How to see Saturn in opposition
You can't really go wrong if you're looking for Saturn tonight. It will rise in the east near sunset and set in the west just before sunrise. It will be visible throughout the night, reaching its highest point around midnight local time. Just after midnight is when you should expect to get the best view.
The planet will be visible to the naked eye at dusk in the eastern sky. You'll find it in fairly close proximity to the moon.
However, you won't see much detail with the naked eye. If you use a telescope, you should actually be able to spy the gas giant's rings. As well as a "view of the north polar region," says the NASA Jet Propulsion Laboratory (JPL). That view has become famous since the Cassini spacecraft snapped a gorgeous image of the hexagonal storm at the planet's pole.
It's a great time to get a view of Saturn's rings.
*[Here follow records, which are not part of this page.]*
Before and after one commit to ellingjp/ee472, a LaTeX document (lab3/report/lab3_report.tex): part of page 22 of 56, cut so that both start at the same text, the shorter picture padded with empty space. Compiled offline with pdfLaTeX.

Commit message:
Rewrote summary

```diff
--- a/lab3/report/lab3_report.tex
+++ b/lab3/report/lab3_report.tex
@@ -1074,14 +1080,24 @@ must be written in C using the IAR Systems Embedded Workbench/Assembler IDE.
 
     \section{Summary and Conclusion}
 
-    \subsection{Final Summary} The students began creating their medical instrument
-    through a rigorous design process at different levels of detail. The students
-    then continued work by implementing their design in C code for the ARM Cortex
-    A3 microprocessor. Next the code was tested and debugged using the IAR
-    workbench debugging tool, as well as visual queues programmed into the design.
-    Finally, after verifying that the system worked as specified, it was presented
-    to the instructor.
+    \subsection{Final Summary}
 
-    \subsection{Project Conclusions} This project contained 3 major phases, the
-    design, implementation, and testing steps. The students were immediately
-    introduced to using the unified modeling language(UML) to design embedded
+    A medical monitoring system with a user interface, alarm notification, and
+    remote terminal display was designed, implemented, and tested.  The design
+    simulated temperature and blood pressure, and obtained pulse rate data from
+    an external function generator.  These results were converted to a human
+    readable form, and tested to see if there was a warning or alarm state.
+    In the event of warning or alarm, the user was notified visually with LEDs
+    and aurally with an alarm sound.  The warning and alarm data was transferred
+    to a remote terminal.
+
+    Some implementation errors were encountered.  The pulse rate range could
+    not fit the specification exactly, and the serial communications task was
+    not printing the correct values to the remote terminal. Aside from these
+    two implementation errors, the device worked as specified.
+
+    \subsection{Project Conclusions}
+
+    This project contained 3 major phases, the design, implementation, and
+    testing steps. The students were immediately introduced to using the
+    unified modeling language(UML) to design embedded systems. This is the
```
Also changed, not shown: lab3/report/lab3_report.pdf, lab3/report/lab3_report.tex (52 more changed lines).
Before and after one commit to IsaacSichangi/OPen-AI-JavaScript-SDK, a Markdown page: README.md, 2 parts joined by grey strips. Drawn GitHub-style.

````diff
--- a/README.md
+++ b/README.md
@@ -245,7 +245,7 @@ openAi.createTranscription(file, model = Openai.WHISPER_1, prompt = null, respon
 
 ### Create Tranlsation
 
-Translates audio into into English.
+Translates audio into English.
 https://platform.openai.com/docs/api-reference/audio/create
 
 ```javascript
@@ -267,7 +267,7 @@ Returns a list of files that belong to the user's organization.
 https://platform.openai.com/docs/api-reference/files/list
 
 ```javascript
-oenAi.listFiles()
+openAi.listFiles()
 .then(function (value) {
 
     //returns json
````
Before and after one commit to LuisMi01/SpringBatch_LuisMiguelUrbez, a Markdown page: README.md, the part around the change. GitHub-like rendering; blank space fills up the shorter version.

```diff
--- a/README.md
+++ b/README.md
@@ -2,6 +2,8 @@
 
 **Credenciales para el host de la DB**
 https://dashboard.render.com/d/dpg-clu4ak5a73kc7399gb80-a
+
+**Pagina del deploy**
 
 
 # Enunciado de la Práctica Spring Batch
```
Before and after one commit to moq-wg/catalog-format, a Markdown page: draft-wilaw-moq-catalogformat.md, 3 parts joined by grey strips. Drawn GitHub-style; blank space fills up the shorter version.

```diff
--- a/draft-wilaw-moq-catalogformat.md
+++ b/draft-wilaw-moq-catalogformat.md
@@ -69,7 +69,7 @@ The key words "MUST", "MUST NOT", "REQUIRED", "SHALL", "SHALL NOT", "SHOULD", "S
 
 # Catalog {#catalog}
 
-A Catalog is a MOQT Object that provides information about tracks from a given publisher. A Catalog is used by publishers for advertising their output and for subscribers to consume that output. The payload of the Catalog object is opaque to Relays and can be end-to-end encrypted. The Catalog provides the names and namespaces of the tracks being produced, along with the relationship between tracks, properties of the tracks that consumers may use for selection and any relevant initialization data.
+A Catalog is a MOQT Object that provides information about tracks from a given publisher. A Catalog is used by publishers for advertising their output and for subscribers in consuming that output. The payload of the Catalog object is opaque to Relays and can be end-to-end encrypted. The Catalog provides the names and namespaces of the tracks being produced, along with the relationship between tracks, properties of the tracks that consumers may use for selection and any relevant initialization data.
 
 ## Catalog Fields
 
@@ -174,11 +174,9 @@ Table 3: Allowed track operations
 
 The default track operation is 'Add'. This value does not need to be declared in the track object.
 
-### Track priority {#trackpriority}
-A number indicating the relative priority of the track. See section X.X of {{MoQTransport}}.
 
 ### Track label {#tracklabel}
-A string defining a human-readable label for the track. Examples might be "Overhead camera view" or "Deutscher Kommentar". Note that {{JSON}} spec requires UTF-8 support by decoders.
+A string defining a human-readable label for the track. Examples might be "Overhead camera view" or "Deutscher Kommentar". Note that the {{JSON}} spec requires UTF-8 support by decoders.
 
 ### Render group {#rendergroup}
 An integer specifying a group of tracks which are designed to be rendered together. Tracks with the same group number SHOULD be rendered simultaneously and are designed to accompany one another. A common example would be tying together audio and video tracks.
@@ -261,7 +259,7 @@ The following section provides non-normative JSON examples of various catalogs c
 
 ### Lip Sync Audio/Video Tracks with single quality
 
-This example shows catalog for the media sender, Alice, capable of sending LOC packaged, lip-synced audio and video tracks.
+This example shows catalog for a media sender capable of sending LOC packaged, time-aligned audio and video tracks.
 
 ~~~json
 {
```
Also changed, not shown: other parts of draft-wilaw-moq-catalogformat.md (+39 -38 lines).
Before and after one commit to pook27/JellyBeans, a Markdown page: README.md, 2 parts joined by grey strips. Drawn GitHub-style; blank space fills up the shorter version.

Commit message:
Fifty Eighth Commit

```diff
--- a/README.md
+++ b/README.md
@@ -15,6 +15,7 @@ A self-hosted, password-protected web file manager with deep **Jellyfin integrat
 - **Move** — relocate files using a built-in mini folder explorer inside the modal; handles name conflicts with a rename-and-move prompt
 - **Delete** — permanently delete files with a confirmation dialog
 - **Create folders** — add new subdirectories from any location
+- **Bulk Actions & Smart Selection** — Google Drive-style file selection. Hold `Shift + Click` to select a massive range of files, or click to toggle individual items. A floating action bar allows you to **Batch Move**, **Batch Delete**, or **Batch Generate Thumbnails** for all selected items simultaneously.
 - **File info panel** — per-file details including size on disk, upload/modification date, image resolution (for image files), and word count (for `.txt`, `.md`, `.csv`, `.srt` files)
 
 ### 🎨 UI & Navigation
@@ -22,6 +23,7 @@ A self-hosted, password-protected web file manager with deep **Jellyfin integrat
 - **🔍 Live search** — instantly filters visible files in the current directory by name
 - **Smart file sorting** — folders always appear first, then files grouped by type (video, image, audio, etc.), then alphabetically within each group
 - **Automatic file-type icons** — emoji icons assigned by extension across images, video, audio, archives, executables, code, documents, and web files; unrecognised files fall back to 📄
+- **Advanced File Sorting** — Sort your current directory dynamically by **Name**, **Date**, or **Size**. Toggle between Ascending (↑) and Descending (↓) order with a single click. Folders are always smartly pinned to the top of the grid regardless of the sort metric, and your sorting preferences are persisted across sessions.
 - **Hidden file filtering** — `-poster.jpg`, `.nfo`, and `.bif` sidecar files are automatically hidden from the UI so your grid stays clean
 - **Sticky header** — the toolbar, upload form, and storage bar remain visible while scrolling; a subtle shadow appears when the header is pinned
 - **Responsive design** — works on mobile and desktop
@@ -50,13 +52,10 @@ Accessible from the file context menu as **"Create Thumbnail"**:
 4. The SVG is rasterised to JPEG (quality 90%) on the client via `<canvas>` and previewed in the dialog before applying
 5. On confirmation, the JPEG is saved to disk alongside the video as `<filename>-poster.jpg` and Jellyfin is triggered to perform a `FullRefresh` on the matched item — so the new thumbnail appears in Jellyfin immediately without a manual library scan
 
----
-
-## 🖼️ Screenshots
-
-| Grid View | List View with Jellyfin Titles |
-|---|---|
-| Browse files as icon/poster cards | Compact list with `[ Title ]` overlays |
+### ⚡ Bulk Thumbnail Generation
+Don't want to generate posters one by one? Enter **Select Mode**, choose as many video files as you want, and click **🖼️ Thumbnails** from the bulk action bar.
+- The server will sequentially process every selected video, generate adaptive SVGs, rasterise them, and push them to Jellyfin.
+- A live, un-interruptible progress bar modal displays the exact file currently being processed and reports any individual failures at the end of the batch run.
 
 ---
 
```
The rings passed maximum tilt from our perspective last year (26.7 degrees). Now, it remains tilted toward us at "almost 26 degrees wide," according to the JPL. The rings will show less and less until 2028 when they will appear edge-on once again, says Universe Today.